EXERCISE AIM => Exact copy, pictures excluded: reproduce every record below.

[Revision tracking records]
-------------------------
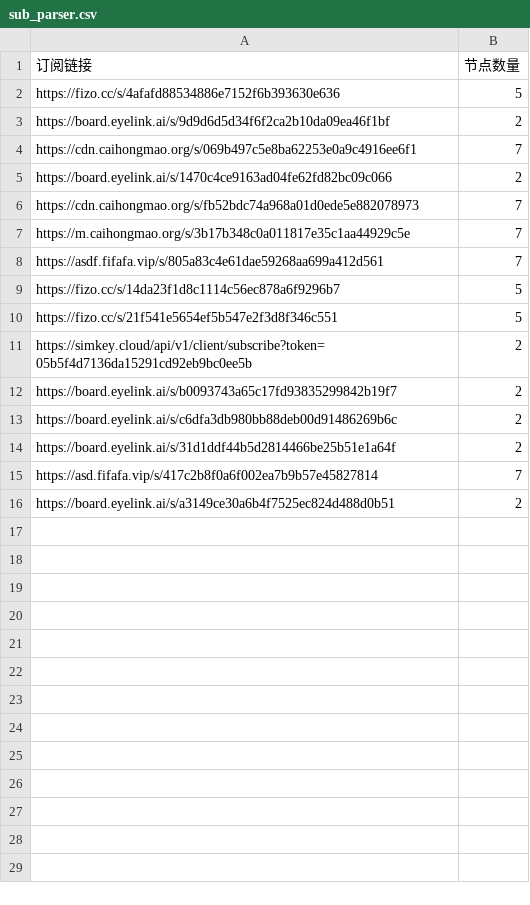
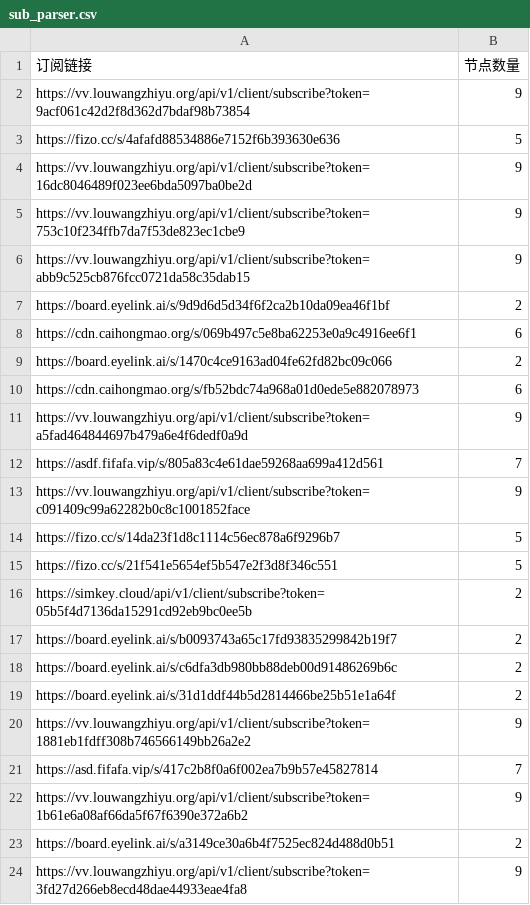
Before and after one commit to ipenwrt/Sub-Parser, a CSV file: sub_parser.csv, drawn as a sheet.

```diff
--- a/sub_parser.csv
+++ b/sub_parser.csv
@@ -1,9 +1,14 @@
 订阅链接,节点数量
+https://vv.louwangzhiyu.org/api/v1/client/subscribe?token=9acf061c42d2f8d362d7bdaf98b73854,9
 https://fizo.cc/s/4afafd88534886e7152f6b393630e636,5
+https://vv.louwangzhiyu.org/api/v1/client/subscribe?token=16dc8046489f023ee6bda5097ba0be2d,9
+https://vv.louwangzhiyu.org/api/v1/client/subscribe?token=753c10f234ffb7da7f53de823ec1cbe9,9
+https://vv.louwangzhiyu.org/api/v1/client/subscribe?token=abb9c525cb876fcc0721da58c35dab15,9
 https://board.eyelink.ai/s/9d9d6d5d34f6f2ca2b10da09ea46f1bf,2
-https://cdn.caihongmao.org/s/069b497c5e8ba62253e0a9c4916ee6f1,7
+https://cdn.caihongmao.org/s/069b497c5e8ba62253e0a9c4916ee6f1,6
 https://board.eyelink.ai/s/1470c4ce9163ad04fe62fd82bc09c066,2
-https://cdn.caihongmao.org/s/fb52bdc74a968a01d0ede5e882078973,7
-https://m.caihongmao.org/s/3b17b348c0a011817e35c1aa44929c5e,7
+https://cdn.caihongmao.org/s/fb52bdc74a968a01d0ede5e882078973,6
+https://vv.louwangzhiyu.org/api/v1/client/subscribe?token=a5fad464844697b479a6e4f6dedf0a9d,9
 https://asdf.fifafa.vip/s/805a83c4e61dae59268aa699a412d561,7
+https://vv.louwangzhiyu.org/api/v1/client/subscribe?token=c091409c99a62282b0c8c1001852face,9
 https://fizo.cc/s/14da23f1d8c1114c56ec878a6f9296b7,5
@@ -14,3 +19,6 @@ https://board.eyelink.ai/s/c6dfa3db980bb88deb00d91486269b6c,2
 https://board.eyelink.ai/s/31d1ddf44b5d2814466be25b51e1a64f,2
+https://vv.louwangzhiyu.org/api/v1/client/subscribe?token=1881eb1fdff308b746566149bb26a2e2,9
 https://asd.fifafa.vip/s/417c2b8f0a6f002ea7b9b57e45827814,7
+https://vv.louwangzhiyu.org/api/v1/client/subscribe?token=1b61e6a08af66da5f67f6390e372a6b2,9
 https://board.eyelink.ai/s/a3149ce30a6b4f7525ec824d488d0b51,2
+https://vv.louwangzhiyu.org/api/v1/client/subscribe?token=3fd27d266eb8ecd48dae44933eae4fa8,9
```
Also changed, not shown: 3 other files.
-------------------------
THE COMPLETED TASK =>
Before and after one commit to ipenwrt/Sub-Parser, a CSV file: sub_parser.csv, drawn as a sheet.

```diff
--- a/sub_parser.csv
+++ b/sub_parser.csv
@@ -1,9 +1,14 @@
 订阅链接,节点数量
+https://vv.louwangzhiyu.org/api/v1/client/subscribe?token=9acf061c42d2f8d362d7bdaf98b73854,9
 https://fizo.cc/s/4afafd88534886e7152f6b393630e636,5
+https://vv.louwangzhiyu.org/api/v1/client/subscribe?token=16dc8046489f023ee6bda5097ba0be2d,9
+https://vv.louwangzhiyu.org/api/v1/client/subscribe?token=753c10f234ffb7da7f53de823ec1cbe9,9
+https://vv.louwangzhiyu.org/api/v1/client/subscribe?token=abb9c525cb876fcc0721da58c35dab15,9
 https://board.eyelink.ai/s/9d9d6d5d34f6f2ca2b10da09ea46f1bf,2
-https://cdn.caihongmao.org/s/069b497c5e8ba62253e0a9c4916ee6f1,7
+https://cdn.caihongmao.org/s/069b497c5e8ba62253e0a9c4916ee6f1,6
 https://board.eyelink.ai/s/1470c4ce9163ad04fe62fd82bc09c066,2
-https://cdn.caihongmao.org/s/fb52bdc74a968a01d0ede5e882078973,7
-https://m.caihongmao.org/s/3b17b348c0a011817e35c1aa44929c5e,7
+https://cdn.caihongmao.org/s/fb52bdc74a968a01d0ede5e882078973,6
+https://vv.louwangzhiyu.org/api/v1/client/subscribe?token=a5fad464844697b479a6e4f6dedf0a9d,9
 https://asdf.fifafa.vip/s/805a83c4e61dae59268aa699a412d561,7
+https://vv.louwangzhiyu.org/api/v1/client/subscribe?token=c091409c99a62282b0c8c1001852face,9
 https://fizo.cc/s/14da23f1d8c1114c56ec878a6f9296b7,5
@@ -14,3 +19,6 @@ https://board.eyelink.ai/s/c6dfa3db980bb88deb00d91486269b6c,2
 https://board.eyelink.ai/s/31d1ddf44b5d2814466be25b51e1a64f,2
+https://vv.louwangzhiyu.org/api/v1/client/subscribe?token=1881eb1fdff308b746566149bb26a2e2,9
 https://asd.fifafa.vip/s/417c2b8f0a6f002ea7b9b57e45827814,7
+https://vv.louwangzhiyu.org/api/v1/client/subscribe?token=1b61e6a08af66da5f67f6390e372a6b2,9
 https://board.eyelink.ai/s/a3149ce30a6b4f7525ec824d488d0b51,2
+https://vv.louwangzhiyu.org/api/v1/client/subscribe?token=3fd27d266eb8ecd48dae44933eae4fa8,9
```
Also changed, not shown: 3 other files.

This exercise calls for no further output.